■ ENTRIES SUPPLIED:
::::::::

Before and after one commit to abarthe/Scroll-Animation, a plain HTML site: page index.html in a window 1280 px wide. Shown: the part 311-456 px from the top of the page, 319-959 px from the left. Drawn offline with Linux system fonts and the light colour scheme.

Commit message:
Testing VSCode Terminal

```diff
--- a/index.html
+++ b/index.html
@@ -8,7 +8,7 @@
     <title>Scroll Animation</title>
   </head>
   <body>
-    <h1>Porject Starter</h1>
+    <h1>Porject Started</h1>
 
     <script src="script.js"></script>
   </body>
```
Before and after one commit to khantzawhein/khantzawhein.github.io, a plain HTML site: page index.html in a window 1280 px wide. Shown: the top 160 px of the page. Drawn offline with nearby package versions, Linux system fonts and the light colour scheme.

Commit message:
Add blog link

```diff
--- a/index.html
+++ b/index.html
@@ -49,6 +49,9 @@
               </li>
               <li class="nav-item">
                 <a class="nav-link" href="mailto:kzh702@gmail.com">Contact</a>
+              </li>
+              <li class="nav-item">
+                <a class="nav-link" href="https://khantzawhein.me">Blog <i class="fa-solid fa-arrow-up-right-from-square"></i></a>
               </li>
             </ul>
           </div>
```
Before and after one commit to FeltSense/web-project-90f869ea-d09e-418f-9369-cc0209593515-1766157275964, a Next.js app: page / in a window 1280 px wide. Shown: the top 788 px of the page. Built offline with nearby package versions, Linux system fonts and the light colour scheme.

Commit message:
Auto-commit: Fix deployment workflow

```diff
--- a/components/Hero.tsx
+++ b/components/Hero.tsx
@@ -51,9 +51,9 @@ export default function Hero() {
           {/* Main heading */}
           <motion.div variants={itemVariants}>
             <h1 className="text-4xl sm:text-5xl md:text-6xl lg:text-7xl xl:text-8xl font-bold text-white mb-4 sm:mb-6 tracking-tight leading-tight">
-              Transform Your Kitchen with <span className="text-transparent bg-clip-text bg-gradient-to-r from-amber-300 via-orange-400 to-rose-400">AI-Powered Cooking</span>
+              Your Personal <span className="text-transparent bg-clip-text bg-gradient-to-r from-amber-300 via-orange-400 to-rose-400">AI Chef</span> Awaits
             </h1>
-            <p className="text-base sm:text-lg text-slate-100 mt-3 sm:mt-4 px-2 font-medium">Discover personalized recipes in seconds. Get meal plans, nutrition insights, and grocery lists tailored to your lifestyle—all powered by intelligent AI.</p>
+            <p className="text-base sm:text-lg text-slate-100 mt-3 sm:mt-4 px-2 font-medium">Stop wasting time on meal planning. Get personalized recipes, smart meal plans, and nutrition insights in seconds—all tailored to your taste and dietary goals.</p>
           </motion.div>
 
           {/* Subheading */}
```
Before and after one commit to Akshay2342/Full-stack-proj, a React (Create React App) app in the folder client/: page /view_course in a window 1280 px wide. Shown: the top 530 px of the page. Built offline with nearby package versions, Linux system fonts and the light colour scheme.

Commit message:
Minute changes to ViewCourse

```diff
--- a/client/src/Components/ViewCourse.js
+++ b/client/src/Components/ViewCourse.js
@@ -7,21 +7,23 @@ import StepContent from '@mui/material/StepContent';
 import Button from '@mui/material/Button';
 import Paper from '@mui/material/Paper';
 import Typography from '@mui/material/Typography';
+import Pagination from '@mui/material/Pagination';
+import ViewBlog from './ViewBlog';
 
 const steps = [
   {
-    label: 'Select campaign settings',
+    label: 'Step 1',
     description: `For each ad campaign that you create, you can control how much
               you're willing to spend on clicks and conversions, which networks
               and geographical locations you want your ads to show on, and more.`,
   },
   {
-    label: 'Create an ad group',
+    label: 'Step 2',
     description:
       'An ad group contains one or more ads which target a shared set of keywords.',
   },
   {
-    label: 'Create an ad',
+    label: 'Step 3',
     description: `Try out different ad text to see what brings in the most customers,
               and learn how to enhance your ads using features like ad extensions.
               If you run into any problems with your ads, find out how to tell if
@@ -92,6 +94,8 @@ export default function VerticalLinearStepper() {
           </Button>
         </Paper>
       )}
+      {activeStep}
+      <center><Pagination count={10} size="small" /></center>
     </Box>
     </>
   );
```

::::::::

■ TASK STATEMENT: Reproduce the entries in full, exactly as written.

■ RESPONSE:
Before and after one commit to abarthe/Scroll-Animation, a plain HTML site: page index.html in a window 1280 px wide. Shown: the part 311-456 px from the top of the page, 319-959 px from the left. Drawn offline with Linux system fonts and the light colour scheme.

Commit message:
Testing VSCode Terminal

```diff
--- a/index.html
+++ b/index.html
@@ -8,7 +8,7 @@
     <title>Scroll Animation</title>
   </head>
   <body>
-    <h1>Porject Starter</h1>
+    <h1>Porject Started</h1>
 
     <script src="script.js"></script>
   </body>
```
Before and after one commit to khantzawhein/khantzawhein.github.io, a plain HTML site: page index.html in a window 1280 px wide. Shown: the top 160 px of the page. Drawn offline with nearby package versions, Linux system fonts and the light colour scheme.

Commit message:
Add blog link

```diff
--- a/index.html
+++ b/index.html
@@ -49,6 +49,9 @@
               </li>
               <li class="nav-item">
                 <a class="nav-link" href="mailto:kzh702@gmail.com">Contact</a>
+              </li>
+              <li class="nav-item">
+                <a class="nav-link" href="https://khantzawhein.me">Blog <i class="fa-solid fa-arrow-up-right-from-square"></i></a>
               </li>
             </ul>
           </div>
```
Before and after one commit to FeltSense/web-project-90f869ea-d09e-418f-9369-cc0209593515-1766157275964, a Next.js app: page / in a window 1280 px wide. Shown: the top 788 px of the page. Built offline with nearby package versions, Linux system fonts and the light colour scheme.

Commit message:
Auto-commit: Fix deployment workflow

```diff
--- a/components/Hero.tsx
+++ b/components/Hero.tsx
@@ -51,9 +51,9 @@ export default function Hero() {
           {/* Main heading */}
           <motion.div variants={itemVariants}>
             <h1 className="text-4xl sm:text-5xl md:text-6xl lg:text-7xl xl:text-8xl font-bold text-white mb-4 sm:mb-6 tracking-tight leading-tight">
-              Transform Your Kitchen with <span className="text-transparent bg-clip-text bg-gradient-to-r from-amber-300 via-orange-400 to-rose-400">AI-Powered Cooking</span>
+              Your Personal <span className="text-transparent bg-clip-text bg-gradient-to-r from-amber-300 via-orange-400 to-rose-400">AI Chef</span> Awaits
             </h1>
-            <p className="text-base sm:text-lg text-slate-100 mt-3 sm:mt-4 px-2 font-medium">Discover personalized recipes in seconds. Get meal plans, nutrition insights, and grocery lists tailored to your lifestyle—all powered by intelligent AI.</p>
+            <p className="text-base sm:text-lg text-slate-100 mt-3 sm:mt-4 px-2 font-medium">Stop wasting time on meal planning. Get personalized recipes, smart meal plans, and nutrition insights in seconds—all tailored to your taste and dietary goals.</p>
           </motion.div>
 
           {/* Subheading */}
```
Before and after one commit to Akshay2342/Full-stack-proj, a React (Create React App) app in the folder client/: page /view_course in a window 1280 px wide. Shown: the top 530 px of the page. Built offline with nearby package versions, Linux system fonts and the light colour scheme.

Commit message:
Minute changes to ViewCourse

```diff
--- a/client/src/Components/ViewCourse.js
+++ b/client/src/Components/ViewCourse.js
@@ -7,21 +7,23 @@ import StepContent from '@mui/material/StepContent';
 import Button from '@mui/material/Button';
 import Paper from '@mui/material/Paper';
 import Typography from '@mui/material/Typography';
+import Pagination from '@mui/material/Pagination';
+import ViewBlog from './ViewBlog';
 
 const steps = [
   {
-    label: 'Select campaign settings',
+    label: 'Step 1',
     description: `For each ad campaign that you create, you can control how much
               you're willing to spend on clicks and conversions, which networks
               and geographical locations you want your ads to show on, and more.`,
   },
   {
-    label: 'Create an ad group',
+    label: 'Step 2',
     description:
       'An ad group contains one or more ads which target a shared set of keywords.',
   },
   {
-    label: 'Create an ad',
+    label: 'Step 3',
     description: `Try out different ad text to see what brings in the most customers,
               and learn how to enhance your ads using features like ad extensions.
               If you run into any problems with your ads, find out how to tell if
@@ -92,6 +94,8 @@ export default function VerticalLinearStepper() {
           </Button>
         </Paper>
       )}
+      {activeStep}
+      <center><Pagination count={10} size="small" /></center>
     </Box>
     </>
   );
```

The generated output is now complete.